Enabling poor rural people
to overcome poverty



Nwanze delivers his first address as IFAD President to the Governing Council

Rome, 17 February 2010 – In his first address to the Governing Council as President of the International Fund for Agricultural Development (IFAD) , Kanayo F. Nwanze said agriculture should be viewed as a business, whatever its size.

With a world population projected to be 9.1 billion in 2050, “who will feed the world if we do not support a radical paradigm shift that seeks to make agriculture and farming profitable and attractive businesses?” Nwanze asked delegates from 165 Member States at the 33rd session of the Governing Council of the UN’s rural poverty agency.

Creating a vibrant rural economy and reducing poverty depends on establishing the right business environment. “Such a shift requires that we focus our energy increasingly on young farmers and entrepreneurs, and on women who work in agriculture, markets and services,” Nwanze said.

More than 60 per cent of the people who live in rural areas in developing countries are between the ages of 15 and 25, half of them are young women and girls.

It is important to encourage young smallholders to develop the entrepreneurial spirit and skills they need to become business leaders in the future. “Our vision must aim at making farming profitable so that young men and women in rural areas do not turn away from it, and so women farmers in particular, make a decent and profitable living for themselves and their families,” Nwanze added.

The importance of women, who grow more than half the food cultivated in the world, cannot be overstated. IFAD has long recognized that there will be no substantial progress in poverty reduction unless there is greater investment in women.

Nwanze challenged leaders of the developing world, particularly in Africa, to demonstrate stronger financial commitments and political engagement at the highest level, and he called for leaders of OPEC countries to intensify their engagement in efforts to build global food security.

Since taking office, Nwanze has overseen a significant growth in IFAD’s programme of work of 19 per cent in 2009 over the previous year, increasing the resources invested in poor rural communities. With the 67 per cent increase in resources approved by IFAD Member States for its 8th Replenishment (2010-12), Nwanze, who has led IFAD’s increased presence in the countries where it works, said the Fund will reach more people and strengthen collaboration with its additional country presence. He thanked the United Nations Development Programme for the framework agreement that facilitated the opening and administration of IFAD’s country offices.

In addition, Nwanze stated that the presence of the Food and Agriculture Organization of the United Nations (FAO) and the World Food Programme (WFP) at the Governing Council opening session is an indication of the strong ties between the Rome-based agencies.

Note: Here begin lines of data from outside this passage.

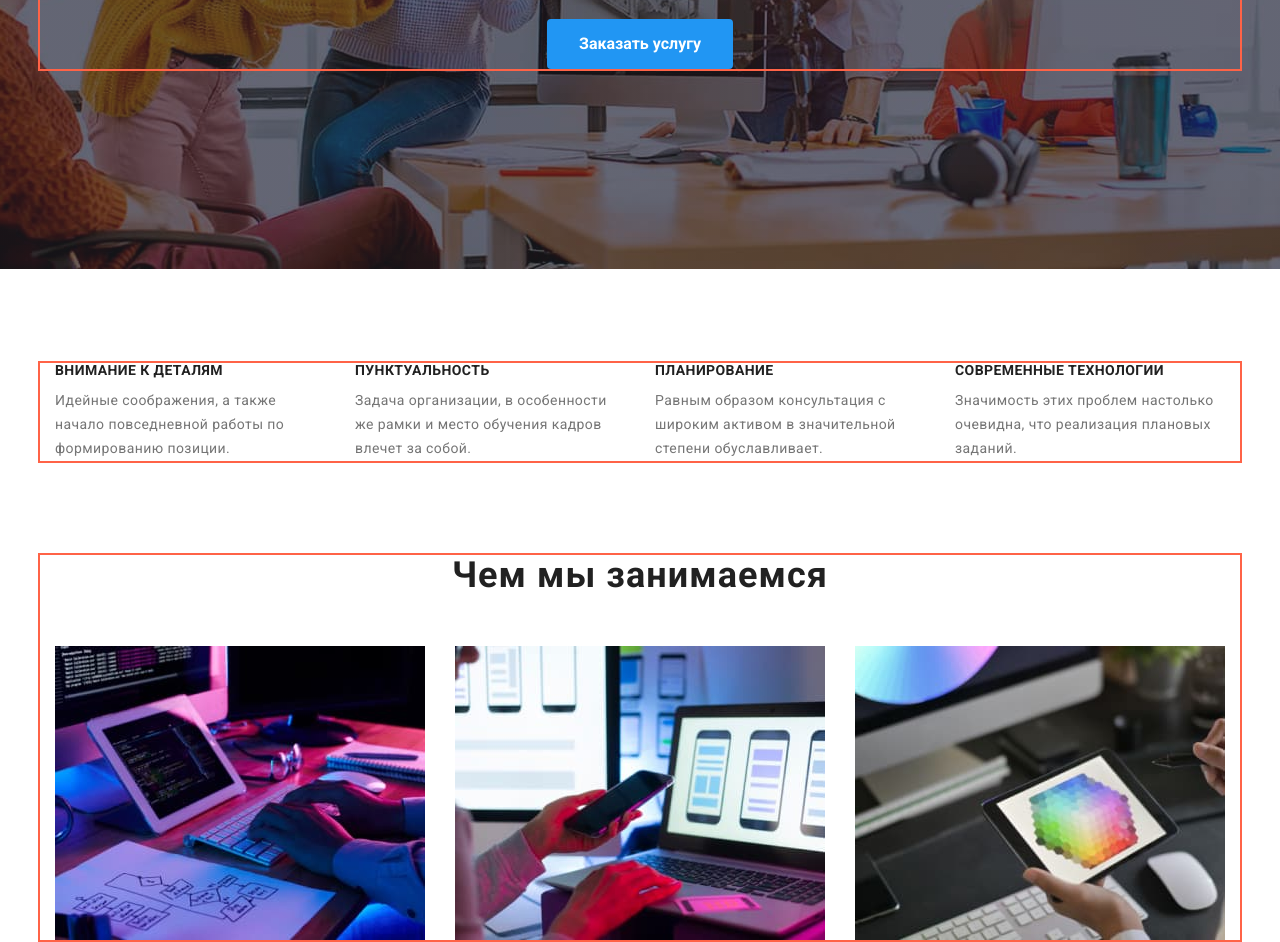
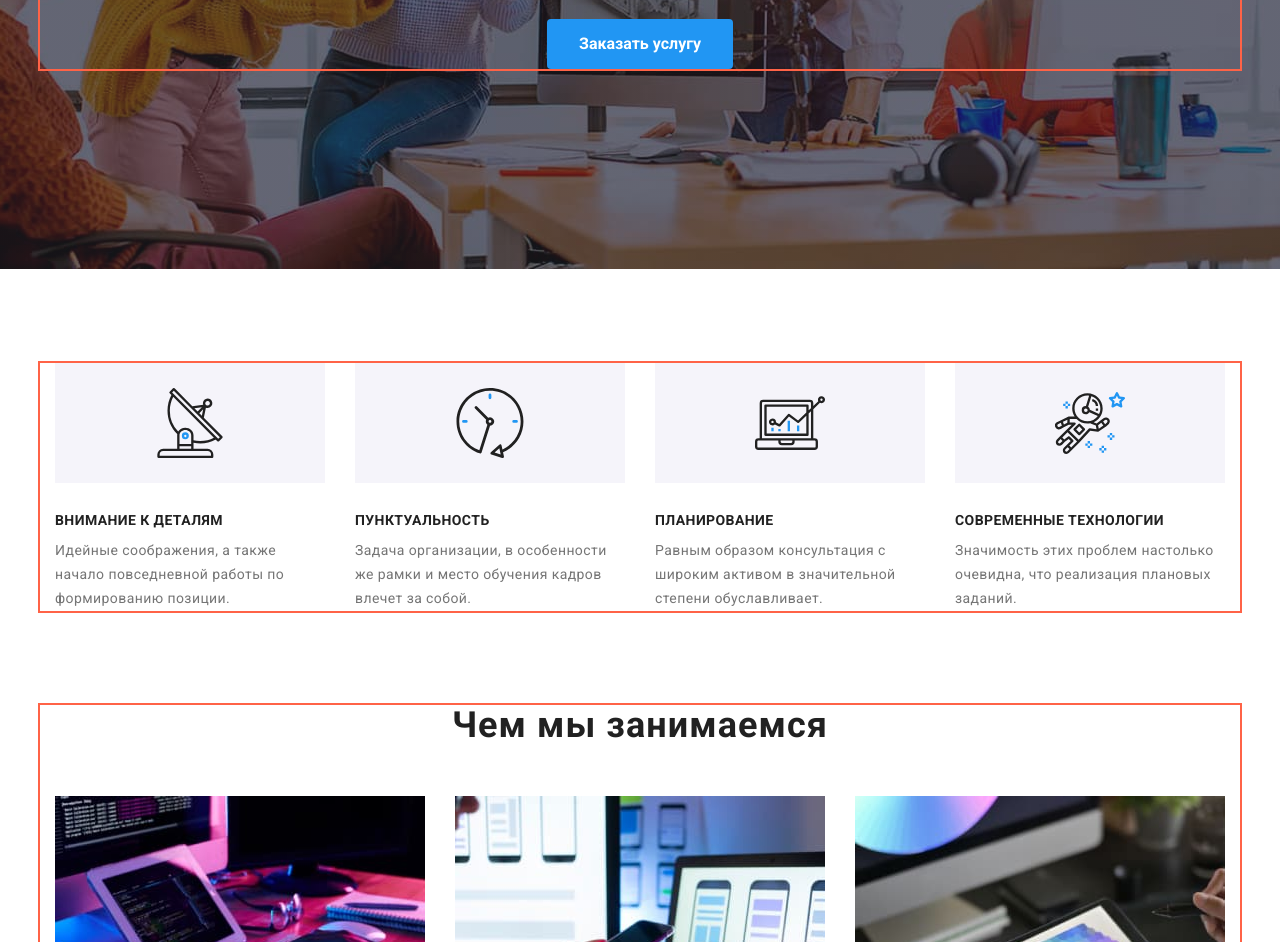
Before and after one commit to nastia-sgn/goit-markup-hw-04., a plain HTML site: page index.html in a window 1280 px wide. Shown: the part 412-1354 px from the top of the page. Drawn offline with Linux system fonts and the light colour scheme.

Commit message:
secttion

```diff
--- a/css/styles.css
+++ b/css/styles.css
@@ -165,7 +165,7 @@ img {
   color: var(--accent-color);
 }
 
-.contact-tel-mail::before {
+/* .contact-tel-mail::before {
   margin-right: 10px;
   width: 16px;
   height: 12px;
@@ -183,7 +183,7 @@ img {
   background-image: url(../images/icons.svg/icon-phone.svg);
   background-repeat: no-repeat;
   background-position: center;
-}
+} */
 
 /* -----------------------------FOOTER---------------------------------- */
 .footer {
@@ -334,6 +334,20 @@ img {
   margin-right: 30px;
 }
 
+.title-icon {
+  width: 70px;
+  height: 70px;
+}
+.bg-icon {
+  display: flex;
+  align-items: center;
+  justify-content: center;
+  width: 270px;
+  height: 120px;
+  background: #f5f4fa;
+  margin-bottom: 30px;
+}
+
 /* ----------------PEOPLE CARD------------ */
 .list-people .section-list {
   background-color: #ffffff;
--- a/index.html
+++ b/index.html
@@ -33,8 +33,8 @@
         <ul class="contact-tel-mail">
           <li class="contact-mail list">
             <a href="mailto:info@devstudio.com" class="contact-link-mail link"
-              >info@devstudio.com</a
-            >
+              >info@devstudio.com
+            </a>
           </li>
           <li class="contact-tel list">
             <a href="tel:+380961111111" class="contact-link-tel link">+38 096 111 11 11</a>
@@ -57,24 +57,44 @@
           <h2 class="visually-hidden">наши привелегии</h2>
           <ul class="about-title-text">
             <li class="about-item list">
+              <div class="bg-icon">
+                <svg class="title-icon">
+                  <use href="./images/icons.svg#icon-antenna1"></use>
+                </svg>
+              </div>
               <h3 class="about-title">Внимание к деталям</h3>
               <p class="about-text">
                 Идейные соображения, а также начало повседневной работы по формированию позиции.
               </p>
             </li>
             <li class="about-item list">
+              <div class="bg-icon">
+                <svg class="title-icon">
+                  <use href="./images/icons.svg#icon-clock2"></use>
+                </svg>
+              </div>
               <h3 class="about-title">Пунктуальность</h3>
               <p class="about-text">
                 Задача организации, в особенности же рамки и место обучения кадров влечет за собой.
               </p>
             </li>
             <li class="about-item list">
+              <div class="bg-icon">
+                <svg class="title-icon">
+                  <use href="./images/icons.svg#icon-diagram3"></use>
+                </svg>
+              </div>
               <h3 class="about-title">Планирование</h3>
               <p class="about-text">
                 Равным образом консультация с широким активом в значительной степени обуславливает.
               </p>
             </li>
             <li class="about-item list">
+              <div class="bg-icon">
+                <svg class="title-icon">
+                  <use href="./images/icons.svg#icon-astronaut4"></use>
+                </svg>
+              </div>
               <h3 class="about-title">Современные технологии</h3>
               <p class="about-text">
                 Значимость этих проблем настолько очевидна, что реализация плановых заданий.
```
Also changed, not shown: images/icons.svg (added), images/icons.svg/icon-mail.svg (deleted), images/icons.svg/icon-phone.svg (added), 1 other file.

Nwanze praised the governments of Brazil, Haiti, and the United States of America in convening the meeting where FAO, IFAD and WFP launched a task force to deliver coordinated assistance to Haiti in the aftermath of the earthquake that hit the country in January. He outlined IFAD’s actions to support Haiti’s rural areas, including focusing on food production and activities to generate income and employment. In addition, Nwanze drew attention to a side event planned during the Governing Council to explore modalities for managing Haiti’s debt to IFAD.   

Press release No.: IFAD/10/2010


The International Fund for Agricultural Development (IFAD) works with poor rural people to enable them to grow and sell more food, increase their incomes and determine the direction of their own lives. Since 1978, IFAD has invested over US$11 billion in grants and low-interest loans to developing countries, empowering some 350 million people to break out of poverty. IFAD is an international financial institution and a specialized UN agency based in Rome – the UN’s food and agricultural hub. It is a unique partnership of 165 members from the Organization of the Petroleum Exporting Countries (OPEC), other developing countries and the Organisation for Economic Co-operation and Development (OECD).